|Pilot 2nd Lt John J. Durkin, O-7489321 (survived) Westfield, NJ
Force Landed November 16, 1943
Built by Lockheed Aircraft Corporation (LAC) in Burbank, California. Delivered to the U. S. Army Air Force (USAAF) as P-38H-5-LO Lightning serial number 42-66826. Disassembled and shipped overseas and reassembled.
Assigned to the 5th Air Force, 475th Fighter Group, 431st Fighter Squadron. Nose Number unknown something in the range of 110-140. Possibly, nicknamed "Hold Everything".
On November 16, 1943 took off from Dobodura Airfield No. 12 on a mission against Wewak. Inbound to the target, Durkin aborted the mission due to low fuel and returned to base. Returning, he was jumped by a pair of Japanese "Zeros" (Ki-43 Oscars) and took evasive action and lost them both in the clouds. Afterwards, his electric compass stopped working and he became lost and proceeded southward until he reached an unfamiliar coastline. With very little fuel remaining, one engine cut out, forcing him to force landed in what he thought was kunai grass but turned out to be a swamp. Durkin survived the landing unhurt.
Fate of the Pilot
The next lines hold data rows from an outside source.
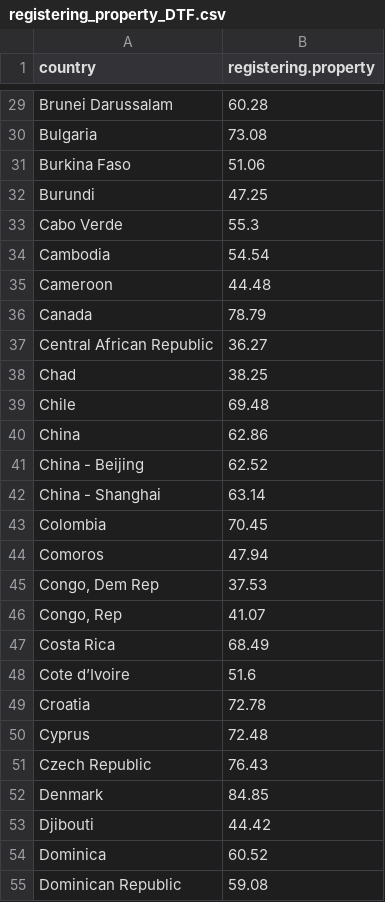
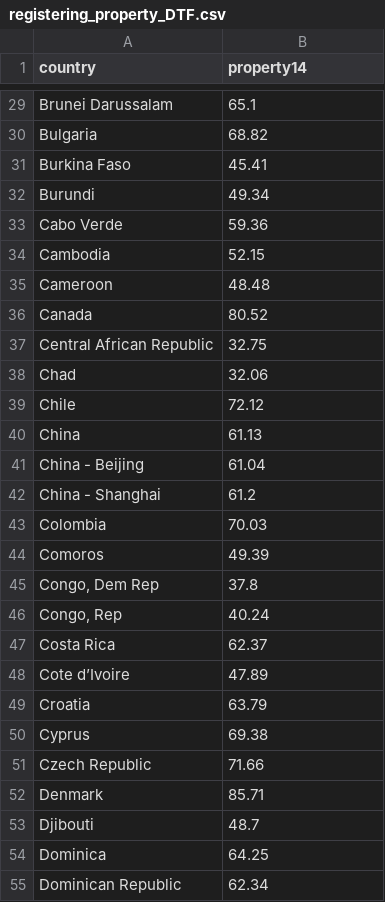
Before and after one commit to hthaivu/PS2, a CSV file: registering_property_DTF.csv, drawn as a sheet; only a part is shown, gaps mark what is left out; the diff covers the shown part only; the diff names each change by its address in the sheet, - before the commit and + after, or states it on an @@ line.

```diff
--- a/registering_property_DTF.csv
+++ b/registering_property_DTF.csv
-B1: registering.property
+B1: property14
-B29 (property14): 60.28
+B29 (property14): 65.1
-B30 (property14): 73.08
+B30 (property14): 68.82
-B31 (property14): 51.06
+B31 (property14): 45.41
-B32 (property14): 47.25
+B32 (property14): 49.34
-B33 (property14): 55.3
+B33 (property14): 59.36
-B34 (property14): 54.54
+B34 (property14): 52.15
-B35 (property14): 44.48
+B35 (property14): 48.48
-B36 (property14): 78.79
+B36 (property14): 80.52
-B37 (property14): 36.27
+B37 (property14): 32.75
-B38 (property14): 38.25
+B38 (property14): 32.06
-B39 (property14): 69.48
+B39 (property14): 72.12
-B40 (property14): 62.86
+B40 (property14): 61.13
-B41 (property14): 62.52
+B41 (property14): 61.04
-B42 (property14): 63.14
+B42 (property14): 61.2
-B43 (property14): 70.45
+B43 (property14): 70.03
-B44 (property14): 47.94
+B44 (property14): 49.39
-B45 (property14): 37.53
+B45 (property14): 37.8
-B46 (property14): 41.07
+B46 (property14): 40.24
-B47 (property14): 68.49
+B47 (property14): 62.37
-B48 (property14): 51.6
+B48 (property14): 47.89
-B49 (property14): 72.78
+B49 (property14): 63.79
-B50 (property14): 72.48
+B50 (property14): 69.38
-B51 (property14): 76.43
+B51 (property14): 71.66
-B52 (property14): 84.85
+B52 (property14): 85.71
-B53 (property14): 44.42
+B53 (property14): 48.7
-B54 (property14): 60.52
+B54 (property14): 64.25
-B55 (property14): 59.08
+B55 (property14): 62.34
```
Also changed, not shown: 145 edited cells elsewhere in this file, enforcing_contracts_DTF.csv, gdp_capita.csv, 6 other files.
After landing, Durkin spent the night sleeping on the wing of his plane, the only part above the swamp. The next day, he proceeded towards a nearby village and was met by friendly natives and taken to their village roughly 10 miles away. With their help, he was taken to the coast two days later. Transported aboard a lakatoi to Daru Island where he was handed over to Australian forces while the lakatoi went to another location to radio
his whereabouts. A PBY Catalina arrived and transported him to Port Moresby. On December 7, 1943 he returned to his squadron.
Previously, Durkin survived the ditching of P-38H Lightning off Porlock Harbor
E&E Report No. 19 "Mission Date: 16 November, 1943. Narration of Lt. John J. Durkin"
The Courier-Mail "Lifetime of thrills in 6 weeks' flying" by J. E. Vine, Courier-Mail War Correspondent, Friday 10 December 1943
"NEW GUINEA, Dec. 9. — A Lightning pilot, Lieut. John J. Durkin, of Westfield, New Jersey, began his New Guinea flying in late October. He has packed enough excitement into the six weeks which have passed since then to last most folk a lifetime.
Eight days separated two crash landings — one into the sea, the other into a jungle swamp. For the first there was a naval craft conveniently at hand to rescue him from the water, but it took 18 days and a series of adventures to get him out of the second jam. Life proceeded smoothly for Lieut. Durkin. who is 23, until November 8. It was then that he made his Bismarck Sea landing off Cape Nelson, after his unit had been scattered by a vicious storm. Four days later he was flying, again. On November 16, high over Wewak, he had to signal to his formation leader that his gasolene [sic gasoline] was low and he was returning to his base. He reached his base 18 days later in a Catalina. On the lonely journey home he was jumped by two Zeros. He eluded them after playing hide and seek in the cumulus clouds For 10 minutes. But if the Zeros were gone, so was his electric compass. Probably it had been smashed by tracer from the Jap planes. Lieut. Durkin set a course for what he thought was home. One engine had coughed and stuttered to a stop and the other was just about to cut out for lack of fuel as he nosed his ship down on to what seemed a verdant level stretch. He landed in a six-foot deep swamp.
Lieut. Durkin spent that night on the wing of his plane, one of the few parts not submerged. Next day he started to pull himself through the slime and weeds toward a native village, and was picked up by natives in a crude native canoe. They took him to their village 10 miles away. Two days later with his native escort he reached the Dutch New Guinea coast. From then on he was passed from village to village. Natives fed him on bananas, coconuts, and fish, once on baked turtle. Finally he reached a village which boasted a seagoing lakatoi, and set out with his native crew for an island garrisoned by a small body of Australians. By day they were becalmed, but at night a storm arose and they ran aground on a reef. They reached the island next morning. Sig. Fred Turbit, of Sydney, and Sig. Ron. Burr, of N.S.W., made him at home. Meantime the lakatoi went to another island 50 miles away equipped with a radio transmitting set. A radio message went through and a Catalina picked up Lieut. Durkin. Tomorrow he will rejoin his unit."
475th FG, 431st FS History
J B lists: "66826 (475th FG, 432st FS, "Hold Everything") damaged by enemy fighters and ditched in swamp in New Guinea November 17, 1943. Pilot returned."
PNG Museum Aircraft Status Card - P-38 Lightning 42-66826
John Stanaway adds: "Lt John J. Durkin is listed in the 432nd FS, and his prewar address was 1001 Cleveland Ave., Westfield, NJ."
Thanks to Bruce Hoy and Edward Rogers for additional information.
Are you a relative or associated with any person mentioned?
Do you have photos or additional information to add?
January 5, 2018